### [EXERCISE]
For the data that follows, report how many lines include the string "none", and write the number alone.

(Web interface edit records)
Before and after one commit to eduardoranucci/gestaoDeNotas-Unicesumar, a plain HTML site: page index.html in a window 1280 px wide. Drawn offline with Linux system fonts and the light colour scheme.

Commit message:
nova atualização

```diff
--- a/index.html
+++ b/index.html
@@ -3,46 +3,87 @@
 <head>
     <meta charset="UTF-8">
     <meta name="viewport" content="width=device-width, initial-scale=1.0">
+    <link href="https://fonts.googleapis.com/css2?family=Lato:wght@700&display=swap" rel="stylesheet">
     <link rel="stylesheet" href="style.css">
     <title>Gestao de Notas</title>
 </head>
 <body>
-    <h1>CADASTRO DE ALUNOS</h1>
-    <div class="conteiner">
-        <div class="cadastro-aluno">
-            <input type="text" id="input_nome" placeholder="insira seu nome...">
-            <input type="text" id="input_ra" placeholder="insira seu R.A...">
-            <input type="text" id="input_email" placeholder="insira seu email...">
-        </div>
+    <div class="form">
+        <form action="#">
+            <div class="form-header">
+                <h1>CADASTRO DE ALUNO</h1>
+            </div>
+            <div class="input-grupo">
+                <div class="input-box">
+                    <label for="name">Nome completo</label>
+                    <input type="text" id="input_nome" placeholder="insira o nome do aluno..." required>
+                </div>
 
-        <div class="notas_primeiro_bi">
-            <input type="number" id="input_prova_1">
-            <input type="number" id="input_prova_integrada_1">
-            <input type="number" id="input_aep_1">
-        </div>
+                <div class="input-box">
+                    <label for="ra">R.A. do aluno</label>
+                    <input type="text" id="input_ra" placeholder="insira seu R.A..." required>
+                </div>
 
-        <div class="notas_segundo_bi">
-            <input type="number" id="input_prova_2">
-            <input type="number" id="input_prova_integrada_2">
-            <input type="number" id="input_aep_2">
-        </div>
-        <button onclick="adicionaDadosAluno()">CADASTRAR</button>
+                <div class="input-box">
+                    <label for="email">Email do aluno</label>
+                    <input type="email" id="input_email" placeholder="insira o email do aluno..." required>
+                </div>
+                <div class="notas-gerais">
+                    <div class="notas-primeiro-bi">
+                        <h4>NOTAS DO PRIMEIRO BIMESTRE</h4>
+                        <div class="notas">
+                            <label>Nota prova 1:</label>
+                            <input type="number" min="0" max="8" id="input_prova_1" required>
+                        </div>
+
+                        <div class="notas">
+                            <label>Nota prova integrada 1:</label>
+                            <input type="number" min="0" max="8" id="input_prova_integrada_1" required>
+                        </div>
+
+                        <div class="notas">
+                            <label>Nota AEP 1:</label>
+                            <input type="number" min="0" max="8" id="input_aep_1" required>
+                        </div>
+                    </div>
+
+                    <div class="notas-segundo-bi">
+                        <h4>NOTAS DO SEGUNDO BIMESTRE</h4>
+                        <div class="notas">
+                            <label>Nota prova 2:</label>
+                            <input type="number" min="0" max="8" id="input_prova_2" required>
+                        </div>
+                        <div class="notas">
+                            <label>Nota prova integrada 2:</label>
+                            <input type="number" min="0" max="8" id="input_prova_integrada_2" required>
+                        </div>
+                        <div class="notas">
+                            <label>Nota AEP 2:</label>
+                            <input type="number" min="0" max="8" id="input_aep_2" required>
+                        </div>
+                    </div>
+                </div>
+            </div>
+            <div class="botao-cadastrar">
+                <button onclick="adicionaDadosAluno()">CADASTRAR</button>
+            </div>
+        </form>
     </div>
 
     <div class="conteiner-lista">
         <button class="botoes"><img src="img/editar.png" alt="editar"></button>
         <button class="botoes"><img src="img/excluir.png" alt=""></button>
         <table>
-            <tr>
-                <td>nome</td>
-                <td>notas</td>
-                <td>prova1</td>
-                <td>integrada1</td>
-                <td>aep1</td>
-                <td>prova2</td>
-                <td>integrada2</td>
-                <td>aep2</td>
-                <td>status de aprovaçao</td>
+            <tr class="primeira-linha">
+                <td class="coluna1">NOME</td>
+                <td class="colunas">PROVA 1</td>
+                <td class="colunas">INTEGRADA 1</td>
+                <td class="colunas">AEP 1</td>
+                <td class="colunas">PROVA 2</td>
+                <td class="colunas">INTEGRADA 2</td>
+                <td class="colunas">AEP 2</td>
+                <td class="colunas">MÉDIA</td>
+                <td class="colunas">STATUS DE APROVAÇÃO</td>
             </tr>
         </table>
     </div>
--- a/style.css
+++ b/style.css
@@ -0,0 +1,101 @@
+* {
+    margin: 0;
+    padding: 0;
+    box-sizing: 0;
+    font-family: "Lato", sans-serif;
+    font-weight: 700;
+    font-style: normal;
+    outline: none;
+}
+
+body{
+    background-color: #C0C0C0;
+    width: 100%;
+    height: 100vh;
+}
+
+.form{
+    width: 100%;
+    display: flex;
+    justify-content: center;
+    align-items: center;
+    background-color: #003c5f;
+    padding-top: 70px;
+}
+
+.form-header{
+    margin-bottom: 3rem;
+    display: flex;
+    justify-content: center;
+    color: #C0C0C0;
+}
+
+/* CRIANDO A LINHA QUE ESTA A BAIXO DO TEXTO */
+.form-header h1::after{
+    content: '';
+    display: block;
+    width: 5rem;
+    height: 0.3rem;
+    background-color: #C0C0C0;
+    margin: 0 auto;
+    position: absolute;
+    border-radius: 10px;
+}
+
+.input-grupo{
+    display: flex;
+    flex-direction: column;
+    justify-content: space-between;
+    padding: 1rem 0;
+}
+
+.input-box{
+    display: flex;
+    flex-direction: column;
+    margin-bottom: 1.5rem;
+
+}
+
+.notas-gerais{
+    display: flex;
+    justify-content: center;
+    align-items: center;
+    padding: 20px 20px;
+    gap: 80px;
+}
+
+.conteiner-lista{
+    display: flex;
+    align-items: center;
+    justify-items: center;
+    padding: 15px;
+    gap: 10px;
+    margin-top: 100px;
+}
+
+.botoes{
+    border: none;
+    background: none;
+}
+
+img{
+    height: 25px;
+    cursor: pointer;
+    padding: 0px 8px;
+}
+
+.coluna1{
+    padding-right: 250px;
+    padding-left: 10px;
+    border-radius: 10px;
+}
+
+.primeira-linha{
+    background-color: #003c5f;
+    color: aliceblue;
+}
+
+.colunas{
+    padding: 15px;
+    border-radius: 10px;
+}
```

### [FINAL ANSWER]
3